··· Recorded data
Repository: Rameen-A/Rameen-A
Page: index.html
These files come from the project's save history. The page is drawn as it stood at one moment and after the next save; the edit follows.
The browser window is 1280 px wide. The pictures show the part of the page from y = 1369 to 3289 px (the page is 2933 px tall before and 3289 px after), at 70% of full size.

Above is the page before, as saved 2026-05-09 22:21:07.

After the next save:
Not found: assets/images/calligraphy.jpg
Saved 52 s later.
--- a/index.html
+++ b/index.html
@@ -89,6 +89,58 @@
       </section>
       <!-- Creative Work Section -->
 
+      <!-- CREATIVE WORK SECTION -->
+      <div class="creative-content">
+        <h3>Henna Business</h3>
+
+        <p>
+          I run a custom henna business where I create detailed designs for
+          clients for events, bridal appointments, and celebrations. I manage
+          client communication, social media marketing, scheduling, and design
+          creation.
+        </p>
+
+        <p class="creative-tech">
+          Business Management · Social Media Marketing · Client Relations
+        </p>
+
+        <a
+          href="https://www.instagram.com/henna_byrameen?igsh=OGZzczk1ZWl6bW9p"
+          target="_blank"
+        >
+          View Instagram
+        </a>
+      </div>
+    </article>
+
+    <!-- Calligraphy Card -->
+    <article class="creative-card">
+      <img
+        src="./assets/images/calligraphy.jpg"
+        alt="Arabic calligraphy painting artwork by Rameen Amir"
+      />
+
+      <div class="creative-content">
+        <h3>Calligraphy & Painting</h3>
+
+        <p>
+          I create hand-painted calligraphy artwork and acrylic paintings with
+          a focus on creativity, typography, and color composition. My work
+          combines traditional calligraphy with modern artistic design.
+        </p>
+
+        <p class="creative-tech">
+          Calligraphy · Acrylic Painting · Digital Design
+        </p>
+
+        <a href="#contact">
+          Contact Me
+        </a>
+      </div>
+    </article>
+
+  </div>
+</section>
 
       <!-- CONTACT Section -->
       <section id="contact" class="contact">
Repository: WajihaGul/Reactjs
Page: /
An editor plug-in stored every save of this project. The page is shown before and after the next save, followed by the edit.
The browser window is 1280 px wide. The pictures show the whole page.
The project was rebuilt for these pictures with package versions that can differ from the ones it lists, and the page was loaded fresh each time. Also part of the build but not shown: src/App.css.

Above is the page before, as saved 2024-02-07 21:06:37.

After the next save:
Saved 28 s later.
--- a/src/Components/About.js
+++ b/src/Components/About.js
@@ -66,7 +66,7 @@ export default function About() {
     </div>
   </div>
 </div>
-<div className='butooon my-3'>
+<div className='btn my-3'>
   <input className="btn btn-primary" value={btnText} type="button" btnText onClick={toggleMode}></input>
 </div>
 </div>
······
*Assignment*
Look through the data above. Find each line with the string "next" and copy it.

*Result for this exercise*
These files come from the project's save history. The page is drawn as it stood at one moment and after the next save; the edit follows.
After the next save:
An editor plug-in stored every save of this project. The page is shown before and after the next save, followed by the edit.
After the next save:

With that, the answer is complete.